So, most of the action in 2024 will likely take place in the North and Midlands, rather than the South of England. The Government should focus its attention accordingly.

But this does not mean that the Conservatives can become complacent in the South. After all, taking their traditional voters for granted was Labour’s undoing in 2019. Over the longer-term, parts of London and the South East have been drifting away from the Conservatives for years.

The number of seats affected is substantial. There are 35 constituencies, for example, where the Conservative vote has fallen by 10 percentage points more than average since 2015. That’s about one in every ten Conservative seats. This ‘Blue Drift’ is greatest in the Home Counties, including high-profile seats like Witney and Maidenhead, both held by former Prime Ministers.

Some of this drift is a function of post-Brexit realignment. Seats like Dominic Raab’s Esher and Walton have only recently turned away from the Tories, where the Liberal Democrats gained an astonishing 28-points in 2019. We see a similar pattern across most of Surrey, Berkshire and Oxfordshire.

The other half of this story is actually part of a 30-year trend. That the Conservative Party has been polling steadily worse in London and Merseyside is well-known. But Conservative support in areas like East Sussex and Cambridgeshire has been slowly ebbing away since the late 1980s.

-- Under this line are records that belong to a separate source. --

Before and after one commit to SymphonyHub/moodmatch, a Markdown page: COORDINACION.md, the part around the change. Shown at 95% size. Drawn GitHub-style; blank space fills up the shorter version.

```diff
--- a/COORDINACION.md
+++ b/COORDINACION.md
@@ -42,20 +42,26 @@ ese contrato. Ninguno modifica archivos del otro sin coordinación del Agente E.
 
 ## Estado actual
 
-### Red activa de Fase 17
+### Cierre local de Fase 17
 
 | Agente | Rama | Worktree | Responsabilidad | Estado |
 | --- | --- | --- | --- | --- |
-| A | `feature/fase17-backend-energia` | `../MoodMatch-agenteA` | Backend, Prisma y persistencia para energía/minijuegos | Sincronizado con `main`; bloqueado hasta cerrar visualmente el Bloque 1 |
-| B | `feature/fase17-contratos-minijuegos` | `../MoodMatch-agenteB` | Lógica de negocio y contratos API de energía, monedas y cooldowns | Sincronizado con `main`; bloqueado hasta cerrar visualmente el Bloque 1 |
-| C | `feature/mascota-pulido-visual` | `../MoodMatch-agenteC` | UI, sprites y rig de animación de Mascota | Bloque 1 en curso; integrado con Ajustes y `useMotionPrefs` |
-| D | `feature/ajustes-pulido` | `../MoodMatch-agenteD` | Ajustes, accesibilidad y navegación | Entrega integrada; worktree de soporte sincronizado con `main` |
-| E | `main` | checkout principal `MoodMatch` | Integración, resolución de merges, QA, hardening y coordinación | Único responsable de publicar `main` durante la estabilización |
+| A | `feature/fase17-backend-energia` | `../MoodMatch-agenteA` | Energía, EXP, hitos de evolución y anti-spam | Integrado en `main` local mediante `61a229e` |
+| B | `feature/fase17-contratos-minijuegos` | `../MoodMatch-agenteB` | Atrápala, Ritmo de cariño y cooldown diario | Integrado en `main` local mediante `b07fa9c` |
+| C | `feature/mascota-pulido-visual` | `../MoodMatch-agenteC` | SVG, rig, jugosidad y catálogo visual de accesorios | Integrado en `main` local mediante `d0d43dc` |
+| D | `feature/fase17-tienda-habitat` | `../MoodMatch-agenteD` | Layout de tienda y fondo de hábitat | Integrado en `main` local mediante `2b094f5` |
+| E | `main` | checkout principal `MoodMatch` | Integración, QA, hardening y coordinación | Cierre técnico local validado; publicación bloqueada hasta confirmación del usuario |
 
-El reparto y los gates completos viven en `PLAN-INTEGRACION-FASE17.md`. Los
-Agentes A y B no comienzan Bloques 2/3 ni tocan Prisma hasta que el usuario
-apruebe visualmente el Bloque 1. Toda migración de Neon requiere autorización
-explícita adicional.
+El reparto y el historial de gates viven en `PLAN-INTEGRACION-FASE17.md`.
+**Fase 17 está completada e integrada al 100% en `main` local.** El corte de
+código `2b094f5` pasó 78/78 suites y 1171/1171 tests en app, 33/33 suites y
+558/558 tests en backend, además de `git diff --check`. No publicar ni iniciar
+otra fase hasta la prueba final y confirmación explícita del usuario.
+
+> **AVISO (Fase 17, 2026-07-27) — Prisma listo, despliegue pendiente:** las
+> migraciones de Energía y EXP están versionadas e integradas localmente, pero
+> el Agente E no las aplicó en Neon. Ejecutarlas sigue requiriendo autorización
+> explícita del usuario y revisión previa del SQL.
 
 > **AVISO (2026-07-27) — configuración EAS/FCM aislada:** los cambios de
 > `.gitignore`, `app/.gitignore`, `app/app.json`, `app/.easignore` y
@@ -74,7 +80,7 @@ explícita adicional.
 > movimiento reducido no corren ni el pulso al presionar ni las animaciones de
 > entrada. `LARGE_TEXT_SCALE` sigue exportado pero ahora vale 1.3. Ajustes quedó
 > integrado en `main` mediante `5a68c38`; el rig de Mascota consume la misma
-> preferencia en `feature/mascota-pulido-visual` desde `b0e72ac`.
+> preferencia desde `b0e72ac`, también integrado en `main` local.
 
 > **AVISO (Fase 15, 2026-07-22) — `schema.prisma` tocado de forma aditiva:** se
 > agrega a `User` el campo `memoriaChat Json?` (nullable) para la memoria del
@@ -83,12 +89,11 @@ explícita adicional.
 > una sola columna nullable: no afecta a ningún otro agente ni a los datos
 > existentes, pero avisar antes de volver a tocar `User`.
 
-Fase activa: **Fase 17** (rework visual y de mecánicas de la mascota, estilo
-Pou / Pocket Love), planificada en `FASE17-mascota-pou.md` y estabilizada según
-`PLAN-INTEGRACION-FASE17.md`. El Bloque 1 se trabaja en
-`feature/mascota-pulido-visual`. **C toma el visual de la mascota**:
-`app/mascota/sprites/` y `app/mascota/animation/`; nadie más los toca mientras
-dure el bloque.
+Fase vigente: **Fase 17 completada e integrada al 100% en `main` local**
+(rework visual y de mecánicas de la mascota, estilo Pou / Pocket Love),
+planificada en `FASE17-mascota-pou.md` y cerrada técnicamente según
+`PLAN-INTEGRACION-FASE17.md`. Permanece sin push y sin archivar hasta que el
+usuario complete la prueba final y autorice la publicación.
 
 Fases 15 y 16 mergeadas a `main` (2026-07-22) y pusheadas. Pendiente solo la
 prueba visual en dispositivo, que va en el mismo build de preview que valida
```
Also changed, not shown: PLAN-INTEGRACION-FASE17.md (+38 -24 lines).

If these trends continue, dozens of Conservative strongholds in the South East of England will become more marginal over time.

Could the Conservatives be outsmarted by a Lib-Lab pact? Both Keir Starmer and Ed Davey have suggested they would be open to an informal arrangement. But our analysis shows it would not on its own be enough to ‘get the Tories out’, because of the low starting position both parties find themselves in.

Even if a pact played out perfectly based on existing vote share – so, in seats where Labour came second, all Liberal Democrat voters backed the Labour candidate, and vice versa – the Conservatives would still win 321 seats. The Conservatives would still be by far the largest party in Parliament. It might actually leave the Tories a small working majority, depending on the number of abstaining Sinn Fein MPs.

The combined strength of Labour and the Liberal Democrats in this scenario would only by 257, which is worse than Jeremy Corbyn achieved on his own in 2017. So those who think that tactical anti-Conservative voting is the key to Labour’s victory are just plain wrong. To get anywhere near Number 10, Keir Starmer would need to win back voters in the Red Wall and focus less on the progressive left.

A bigger threat to the Conservatives would come from a resurgent ‘NewKip’ right-wing populist party. Research has already shown that the Brexit Party cost the Conservatives 25 extra seats in 2019 by siphoning off voters that would have otherwise voted Conservative. In effect, if the Brexit Party had stood down in more Leave-voting Labour seats, Boris Johnson’s majority could have increased from 80 to an eye-watering 130.

Looking forward, what could be the impact of disaffected 2019 Conservative voters switching to a new party that occupied the same political niche as UKIP or the Brexit Party? We used our 2019 election survey to work out where in the country this NewKip party would be strongest and how many votes that would cost the Conservatives.

At worst, ‘NewKip’ would cost the Conservatives 53 seats, which would completely wipe out their majority and deliver a hung parliament. The Tories would lose some of their more iconic 2019 gains like Dewsbury, Bridgend and North West Durham, as well as some marginal seats in the South. So, although a credible challenger has yet to emerge – Reform UK are only polling at three per cent – the Tories should watch that space with a keen eye.

If the Conservative Party wants to win again in 2024, the immediate focus should be cementing their gains in the North and Midlands and delivering on promises made at the last election. By leaning into the political realignment, and continuing their advance northernwards, the Conservatives could manage to stave off a disastrous 1997-style defeat.